Collected data:
※ ※ ※

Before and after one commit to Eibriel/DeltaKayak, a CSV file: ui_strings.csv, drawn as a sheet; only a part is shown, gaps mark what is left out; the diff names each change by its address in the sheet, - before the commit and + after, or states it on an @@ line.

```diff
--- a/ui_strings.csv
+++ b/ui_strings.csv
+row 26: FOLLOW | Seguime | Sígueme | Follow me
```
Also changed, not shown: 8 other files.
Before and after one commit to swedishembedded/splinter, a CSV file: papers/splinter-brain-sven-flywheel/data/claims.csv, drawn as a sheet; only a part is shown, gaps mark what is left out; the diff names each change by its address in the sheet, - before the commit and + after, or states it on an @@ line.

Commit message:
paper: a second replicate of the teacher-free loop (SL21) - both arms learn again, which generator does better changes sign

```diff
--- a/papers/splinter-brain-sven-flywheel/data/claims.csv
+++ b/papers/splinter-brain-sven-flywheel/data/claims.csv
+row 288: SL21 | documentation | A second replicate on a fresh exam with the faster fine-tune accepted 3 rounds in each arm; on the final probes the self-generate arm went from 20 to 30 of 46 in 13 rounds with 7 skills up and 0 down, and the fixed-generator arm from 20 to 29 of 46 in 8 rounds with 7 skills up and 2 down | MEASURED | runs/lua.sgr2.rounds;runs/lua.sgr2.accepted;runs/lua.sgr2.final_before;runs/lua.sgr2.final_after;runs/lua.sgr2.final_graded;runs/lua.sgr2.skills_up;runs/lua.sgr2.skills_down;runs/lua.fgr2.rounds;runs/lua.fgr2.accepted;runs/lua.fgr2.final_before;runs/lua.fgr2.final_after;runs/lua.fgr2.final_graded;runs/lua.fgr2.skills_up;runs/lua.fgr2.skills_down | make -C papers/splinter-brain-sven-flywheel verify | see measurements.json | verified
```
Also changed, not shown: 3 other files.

※ ※ ※

◆ PROBLEM STATEMENT: Repeat the entries exactly as they appear.

◆ SOLUTION:
Before and after one commit to Eibriel/DeltaKayak, a CSV file: ui_strings.csv, drawn as a sheet; only a part is shown, gaps mark what is left out; the diff names each change by its address in the sheet, - before the commit and + after, or states it on an @@ line.

```diff
--- a/ui_strings.csv
+++ b/ui_strings.csv
+row 26: FOLLOW | Seguime | Sígueme | Follow me
```
Also changed, not shown: 8 other files.
Before and after one commit to swedishembedded/splinter, a CSV file: papers/splinter-brain-sven-flywheel/data/claims.csv, drawn as a sheet; only a part is shown, gaps mark what is left out; the diff names each change by its address in the sheet, - before the commit and + after, or states it on an @@ line.

Commit message:
paper: a second replicate of the teacher-free loop (SL21) - both arms learn again, which generator does better changes sign

```diff
--- a/papers/splinter-brain-sven-flywheel/data/claims.csv
+++ b/papers/splinter-brain-sven-flywheel/data/claims.csv
+row 288: SL21 | documentation | A second replicate on a fresh exam with the faster fine-tune accepted 3 rounds in each arm; on the final probes the self-generate arm went from 20 to 30 of 46 in 13 rounds with 7 skills up and 0 down, and the fixed-generator arm from 20 to 29 of 46 in 8 rounds with 7 skills up and 2 down | MEASURED | runs/lua.sgr2.rounds;runs/lua.sgr2.accepted;runs/lua.sgr2.final_before;runs/lua.sgr2.final_after;runs/lua.sgr2.final_graded;runs/lua.sgr2.skills_up;runs/lua.sgr2.skills_down;runs/lua.fgr2.rounds;runs/lua.fgr2.accepted;runs/lua.fgr2.final_before;runs/lua.fgr2.final_after;runs/lua.fgr2.final_graded;runs/lua.fgr2.skills_up;runs/lua.fgr2.skills_down | make -C papers/splinter-brain-sven-flywheel verify | see measurements.json | verified
```
Also changed, not shown: 3 other files.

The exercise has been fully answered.